Needs vary enormously, but unfortunately the many buckets used in food and beverage production all too often get overlooked and ignored. For example, most factories in France still just use basic white buckets that come from non-specialised suppliers or companies that happen to deliver the food ingredients the plant uses. Sometimes people don’t even know where the buckets actually come from.
Such simple, basic buckets have usually been diverted and re-purposed from their original function, and were never designed to be used long-term.
The end result is usually a lots of cheap, tatty buckets used at random and stored haphazardly. They’re usually also fairly fragile, which means they have to be replaced frequently. It also goes without saying that every time they’re damaged and not replaced quickly, there’s a significant risk of foreign bodies being present
If you put all these functions together, you can easily imagine the risk of misuse or contamination that these humble buckets might cause in any factory. I recently encountered a dairy plant and a biscuit manufacturer where disposable white buckets were used in large numbers, with no clear distinction between functions. Some were also damaged, with plastic near the edges about to simply fall apart.

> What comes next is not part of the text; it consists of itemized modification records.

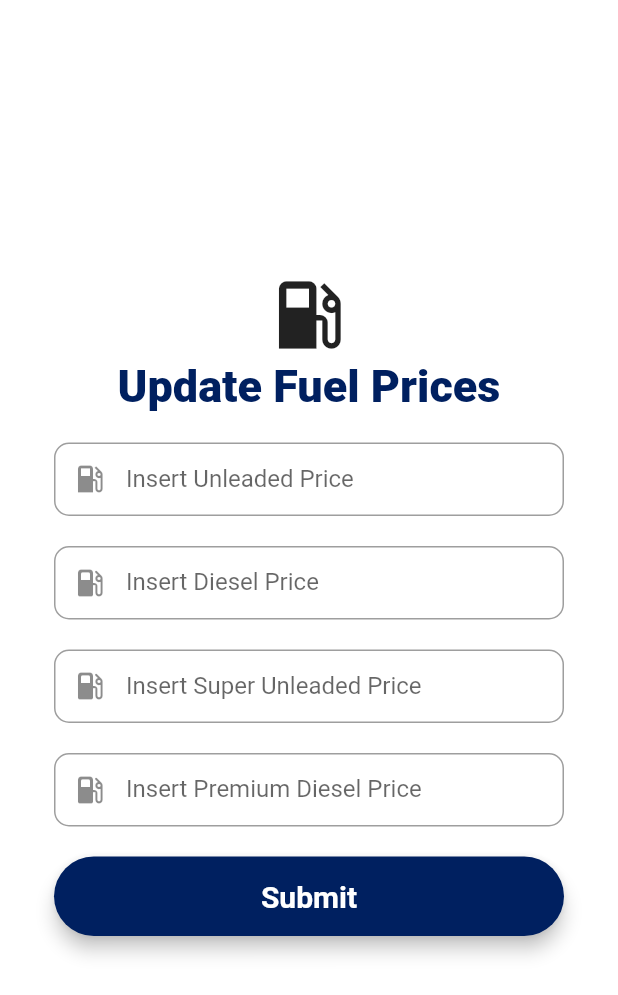
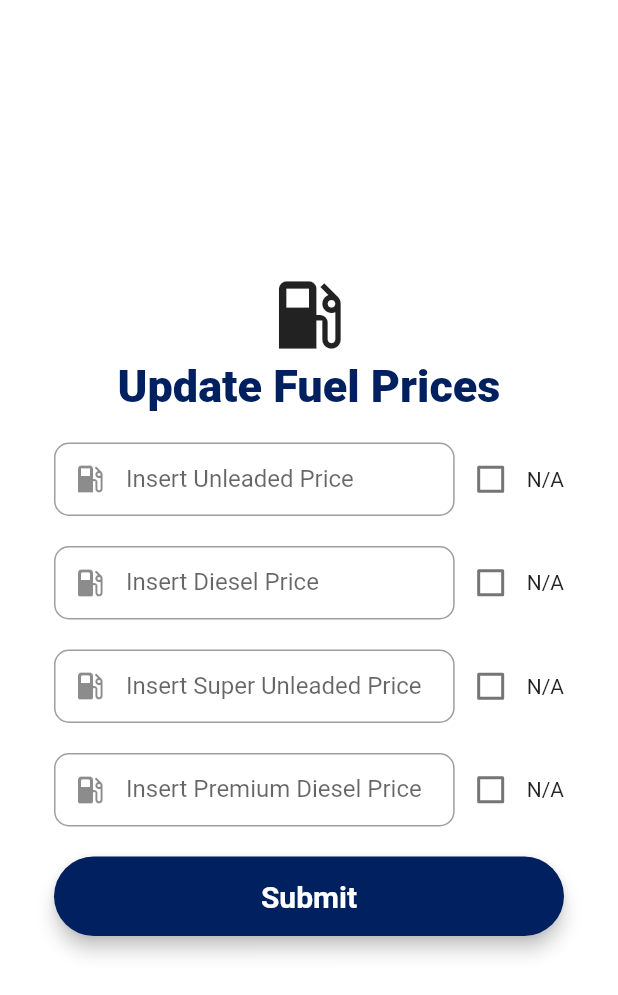
Before and after one commit to mchara01/FuelOpt, a Flutter app: the screen it shows after launch, on a phone screen of 412 x 824 dp. Shown: the top 995 px of the screen. Run offline on Flutter 3.47's test engine with Material 2 defaults, Android fonts, the phone set to English and light mode, and no system bars; our stand-ins replace firebase_auth, flutter_keyboard_visibility, fluttertoast, google_maps_flutter, location; missing offline and left inert: gzx_dropdown_menu, snapping_sheet; accounts and stored records are empty.

Commit message:
input fields with not available checkboxes

```diff
--- a/lib/screens/review_screen.dart
+++ b/lib/screens/review_screen.dart
@@ -15,18 +15,25 @@ class ReviewScreen extends StatefulWidget {
 }
 
 class _ReviewScreenState extends State<ReviewScreen> {
+  bool unleadedNotAvailable = false;
+  bool dieselNotAvailable = false;
+  bool superUnleadedNotAvailable = false;
+  bool premiumDieselNotAvailable = false;
   // Form key
   final _formKey = GlobalKey<FormState>();
   final TextEditingController unleadedController = new TextEditingController();
   final TextEditingController dieselController = new TextEditingController();
-  final TextEditingController superUnleadedController = new TextEditingController();
-  final TextEditingController premiumDieselController = new TextEditingController();
+  final TextEditingController superUnleadedController =
+      new TextEditingController();
+  final TextEditingController premiumDieselController =
+      new TextEditingController();
 
   @override
   Widget build(BuildContext context) {
     // unleaded field
     final unleadedField = TextFormField(
       autofocus: false,
+      enabled: !unleadedNotAvailable,
       controller: unleadedController,
       keyboardType: TextInputType.number,
       onSaved: (value) {
@@ -40,9 +47,18 @@ class _ReviewScreenState extends State<ReviewScreen> {
           labelText: 'Insert Unleaded Price',
           border: OutlineInputBorder(borderRadius: BorderRadius.circular(10))),
     );
-
+    final unleadedButton = Checkbox(
+      value: unleadedNotAvailable,
+      onChanged: (value) {
+        setState(() {
+          bool test = value ?? false;
+          unleadedNotAvailable = test;
+        });
+      },
+    );
     final dieselField = TextFormField(
       autofocus: false,
+      enabled: !dieselNotAvailable,
       controller: dieselController,
       keyboardType: TextInputType.number,
       onSaved: (value) {
@@ -56,9 +72,18 @@ class _ReviewScreenState extends State<ReviewScreen> {
           labelText: 'Insert Diesel Price',
           border: OutlineInputBorder(borderRadius: BorderRadius.circular(10))),
     );
-
-    final superUnleadedfield= TextFormField(
+    final dieselButton = Checkbox(
+      value: dieselNotAvailable,
+      onChanged: (value) {
+        setState(() {
+          bool test = value ?? false;
+          dieselNotAvailable = test;
+        });
+      },
+    );
+    final superUnleadedfield = TextFormField(
       autofocus: false,
+      enabled: !superUnleadedNotAvailable,
       controller: superUnleadedController,
       keyboardType: TextInputType.number,
       onSaved: (value) {
@@ -72,9 +97,18 @@ class _ReviewScreenState extends State<ReviewScreen> {
           labelText: 'Insert Super Unleaded Price',
           border: OutlineInputBorder(borderRadius: BorderRadius.circular(10))),
     );
-
+    final superUnleadedButton = Checkbox(
+      value: superUnleadedNotAvailable,
+      onChanged: (value) {
+        setState(() {
+          bool test = value ?? false;
+          superUnleadedNotAvailable = test;
+        });
+      },
+    );
     final premiumDieselField = TextFormField(
       autofocus: false,
+      enabled: !premiumDieselNotAvailable,
       controller: premiumDieselController,
       keyboardType: TextInputType.number,
       onSaved: (value) {
@@ -88,7 +122,15 @@ class _ReviewScreenState extends State<ReviewScreen> {
           labelText: 'Insert Premium Diesel Price',
           border: OutlineInputBorder(borderRadius: BorderRadius.circular(10))),
     );
-
+    final premiumDieselButton = Checkbox(
+      value: premiumDieselNotAvailable,
+      onChanged: (value) {
+        setState(() {
+          bool test = value ?? false;
+          premiumDieselNotAvailable = test;
+        });
+      },
+    );
     final submitButton = Material(
         elevation: 5,
         borderRadius: BorderRadius.circular(30),
@@ -97,10 +139,11 @@ class _ReviewScreenState extends State<ReviewScreen> {
           padding: EdgeInsets.fromLTRB(20, 15, 20, 15),
           minWidth: MediaQuery.of(context).size.width,
           onPressed: () {
-            debugPrint(dieselController.text+"hello");
-            debugPrint(unleadedController.text+"goodbye");
-            // print(dieselController.text+"hello");
-            // submitReview(double.parse(unleadedController.text), double.parse(dieselController.text), double.parse(superUnleadedController.text), double.parse(premiumDieselController.text) );
+            submitReview(
+                double.tryParse(unleadedController.text),
+                double.tryParse(dieselController.text),
+                double.tryParse(superUnleadedController.text),
+                double.tryParse(premiumDieselController.text));
           },
           child: Text(
             "Submit",
@@ -117,12 +160,9 @@ class _ReviewScreenState extends State<ReviewScreen> {
         backgroundColor: Colors.white,
         body: Center(
           child: SingleChildScrollView(
-              child: Container(
-                  color: Colors.white,
               child: Padding(
             padding: const EdgeInsets.all(36.0),
             child: Form(
-                      key: _formKey,
               child: Column(
                 mainAxisAlignment: MainAxisAlignment.center,
                 crossAxisAlignment: CrossAxisAlignment.center,
@@ -144,25 +184,44 @@ class _ReviewScreenState extends State<ReviewScreen> {
                         ),
                       ]),
                   SizedBox(height: 20),
-                          unleadedField,
+                  Row(children: <Widget>[
+                    Expanded(child:unleadedField),
+                    unleadedButton,
+                    Text("N/A")
+                  ]),
                   SizedBox(height: 20),
-                          dieselField,
+                  Row(children: <Widget>[
+                    Expanded(child:dieselField),
+                    dieselButton,
+                    Text("N/A")
+                  ]),
                   SizedBox(height: 20),
-                          superUnleadedfield,
+                  Row(children: <Widget>[
+                    Expanded(child:superUnleadedfield),
+                    superUnleadedButton,
+                    Text("N/A")
+                  ]),
                   SizedBox(height: 20),
-                          premiumDieselField,
+                  Row(children: <Widget>[
+                    Expanded(child:premiumDieselField),
+                    premiumDieselButton,
+                    Text("N/A")
+                  ]),
                   SizedBox(height: 20),
                   submitButton,
                   SizedBox(height: 20)
                 ],
               ),
             ),
-                  ))),
+          )),
         ));
   }
 
   // login function
-  void submitReview(double unleadedPrice, double dieselPrice, double superUnleadedPrice, double premiumDieselPrice) async {
-    Fluttertoast.showToast(msg: '$unleadedPrice + $dieselPrice + $superUnleadedPrice + $premiumDieselPrice');
+  void submitReview(double? unleadedPrice, double? dieselPrice,
+      double? superUnleadedPrice, double? premiumDieselPrice) async {
+    Fluttertoast.showToast(
+        msg:
+            '$unleadedPrice + $dieselPrice + $superUnleadedPrice + $premiumDieselPrice');
   }
 }
```
Lines whose indentation alone changed are shown as unchanged.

This risk-laden situation does a lot to explain the success of the coloured Vikan buckets now available in 3 sizes (6, 12 and 20 litres).